What Trends are you currently investing in, especially any that are more under the radar?

At General Catalyst we are generalist investors looking to be inspired by ridiculously ambitious entrepreneurs.  Lately I’ve been spending a lot of time on Augmented Reality and Virtual Reality.  VR is better than ever but still early.  I’m also spending a lot of time in the crypto space.   Other areas I’m interested in investing around include the end of life space which includes life insurance, finding caregivers, setting up wills, etc.   Another non-sexy area I am looking to invest is the medical tourism industry such as a booking.com for medical tourism.  This is a huge space that is not yet followed by the mainstream.

You’ve written a bit and invested around augmented reality.   What do you think of Augmented Reality right now?

AR is still in its early days with the platforms having a vested interest to push it hard which you are seeing as all mobile devices became AR capable.  Pokemon Go’s success was a great example of the potential of the space. 

There are also very interesting enterprise use cases for mobile first AR products such as collaboration, technician help applications, etc.  We are also seeing a lot of high quality talent coming into the space.  Even more importantly some enterprise focused AR plays are starting to make money so this is really happening right now.  Recently I invested in 6D.ai, platform as a service that is solving data persistency and building the ARcloud. 

Gaming will be the first killer application on this platform.  Houzz recently did a study on an AR feature in their product that showed when customers use the AR feature they would spend a lot more money.  AR will also be a boon to eCommerce.
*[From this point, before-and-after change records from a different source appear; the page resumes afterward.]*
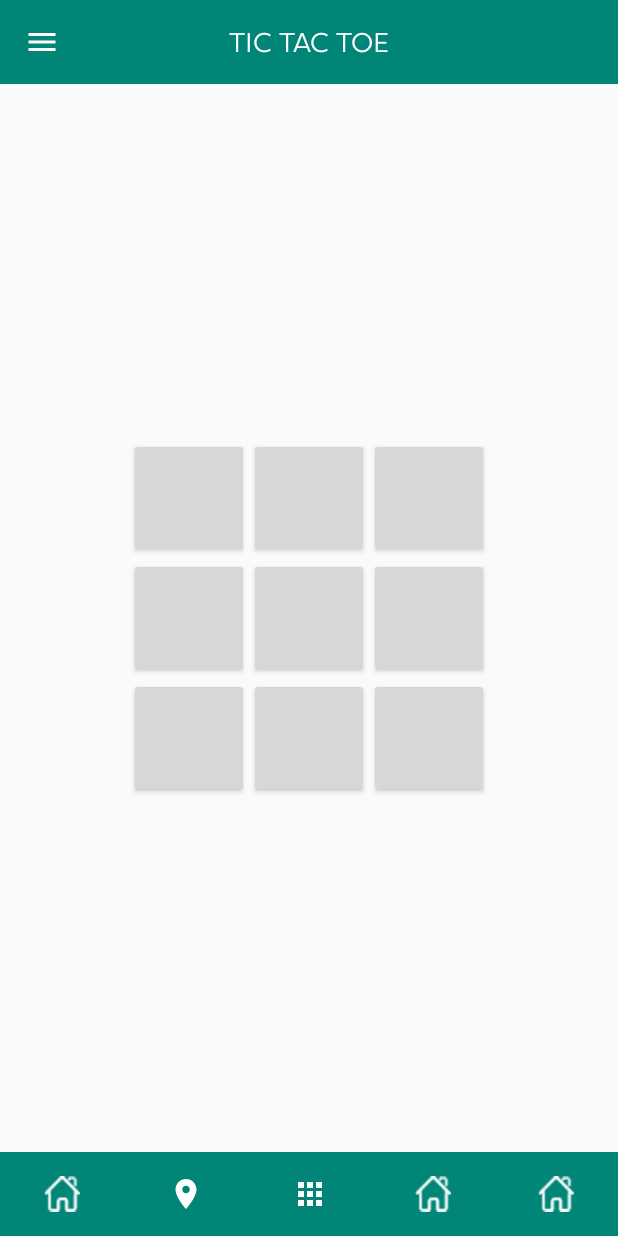
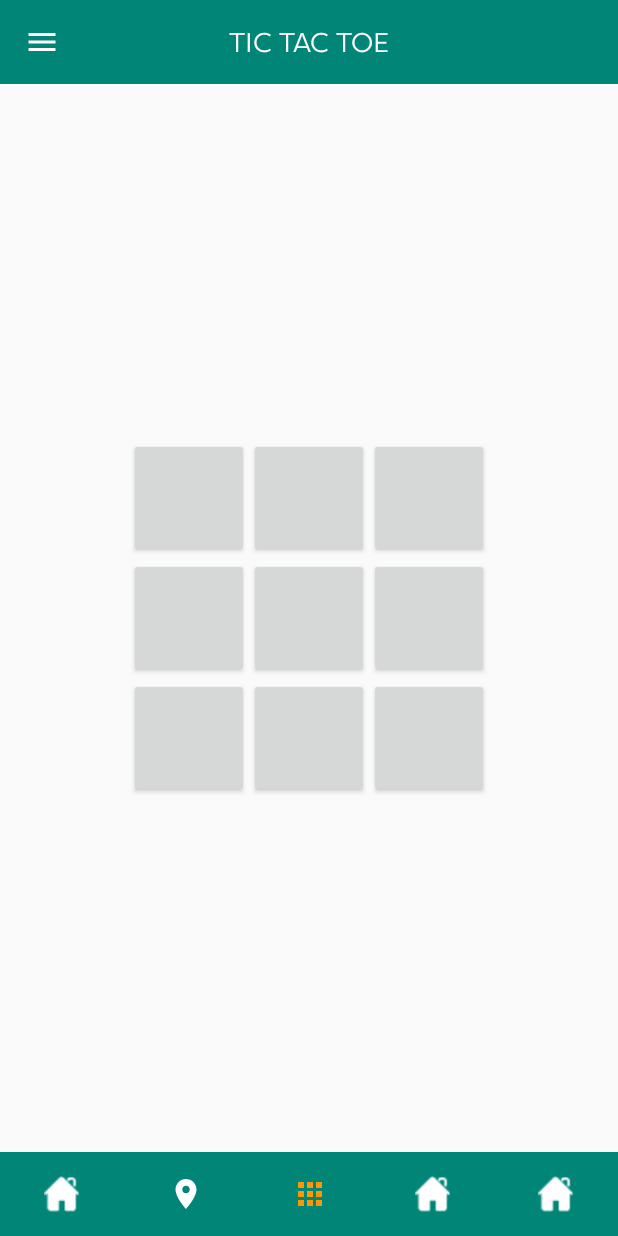
Before and after one commit to francislainy/MyGists, an Android app: the screen it shows after launch (MainActivity), item 3 of the bottom bar chosen, on a phone screen of 412 x 824 dp. Run offline under Robolectric (Android 15) with nearby library versions, the phone set to English and light mode, and no system bars; 1 statement that could not run was skipped.

Commit message:
Add tint to bottom bar differentiating selected and non selected items

```diff
--- /dev/null
+++ b/app/src/main/res/drawable/bottom_navigation_selector.xml
@@ -0,0 +1,6 @@
+<?xml version="1.0" encoding="utf-8"?>
+<selector xmlns:android="http://schemas.android.com/apk/res/android">
+
+    <item android:color="@color/orange" android:state_checked="true"/>
+    <item android:color="@color/white" android:state_checked="false"/>
+</selector>
--- a/app/src/main/res/drawable/selector_tic_tac_toe_tab.xml
+++ b/app/src/main/res/drawable/selector_tic_tac_toe_tab.xml
@@ -1,5 +1,5 @@
 <?xml version="1.0" encoding="utf-8"?>
 <selector xmlns:android="http://schemas.android.com/apk/res/android">
-    <item android:drawable="@drawable/ic_tic_tac_toe_orange" android:state_selected="true"/>
-    <item android:drawable="@drawable/ic_tic_tac_toe" android:state_selected="false"/>
+    <item android:drawable="@drawable/ic_tic_tac_toe_orange" android:state_checked="true"/>
+    <item android:drawable="@drawable/ic_tic_tac_toe" android:state_checked="false"/>
 </selector>
--- a/app/src/main/res/layout/bottom_bar_navigation.xml
+++ b/app/src/main/res/layout/bottom_bar_navigation.xml
@@ -10,11 +10,8 @@
             android:layout_width="match_parent"
             android:layout_height="match_parent"
             android:layout_gravity="bottom"
-            android:background="?android:attr/windowBackground"
-            app:itemBackground="@color/colorPrimary"
-            android:foreground="?attr/selectableItemBackground"
-            app:itemIconTint="@color/white"
-            app:itemTextColor="@color/white"
+            app:backgroundTint="@color/colorPrimary"
+            app:itemIconTint="@drawable/bottom_navigation_selector"
             app:labelVisibilityMode="unlabeled"
             app:menu="@menu/bottom_main_menu"/>
 
--- a/app/src/main/res/menu/bottom_main_menu.xml
+++ b/app/src/main/res/menu/bottom_main_menu.xml
@@ -4,31 +4,31 @@
 
     <item
             android:id="@+id/tab_home"
-            android:icon="@drawable/selector_home_tab"
+            android:icon="@drawable/home_blue"
             android:title="@string/tab_home"
             app:showAsAction="always"/>
 
     <item
             android:id="@+id/tab_location"
-            android:icon="@drawable/selector_location_tab"
+            android:icon="@drawable/ic_location"
             android:title="Location"
             app:showAsAction="always"/>
 
     <item
             android:id="@+id/tab_tic_tac_toe"
-            android:icon="@drawable/selector_tic_tac_toe_tab"
+            android:icon="@drawable/ic_tic_tac_toe"
             android:title="Tic Tac Toe"
             app:showAsAction="always"/>
 
     <item
             android:id="@+id/tab_eap"
-            android:icon="@drawable/selector_home_tab"
+            android:icon="@drawable/home_blue"
             android:title="EAP"
             app:showAsAction="always"/>
 
     <item
             android:id="@+id/tab_more"
-            android:icon="@drawable/selector_home_tab"
+            android:icon="@drawable/home_blue"
             android:title="More"
             app:showAsAction="always"/>
 
```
What are some resources you use to stay up to date on the space?

I read a lot of stuff.  I also get to meet a lot of super high quality people including angel investors, executives, and entrepreneurs.  I then simply put in the hours to learn the space. 

Any advice to young venture capitalists and angel investors out there in sourcing deals?

●      Assume you will lose all your $ when you invest as an angel - only invest what you can afford to lose.

●      Come up with a mental framework (e.g. I only invest in people that I’d start a company with, etc.) of what type of opportunities you want to invest in.

●      As an angel investor the stuff you think will do well won’t do well and the stuff you think won’t do well will do well. 

●      Double down on stuff you are very certain will work out very well.

Any predictions for 2018-2019?

There will be a VR company with a million daily active users.  At least 3 or 4 more Pokemon Go types of companies that are AR enabled.  There will emerge a second killer app for crypto (beyond digital money) with crypto scaling so people can build off of them as platforms.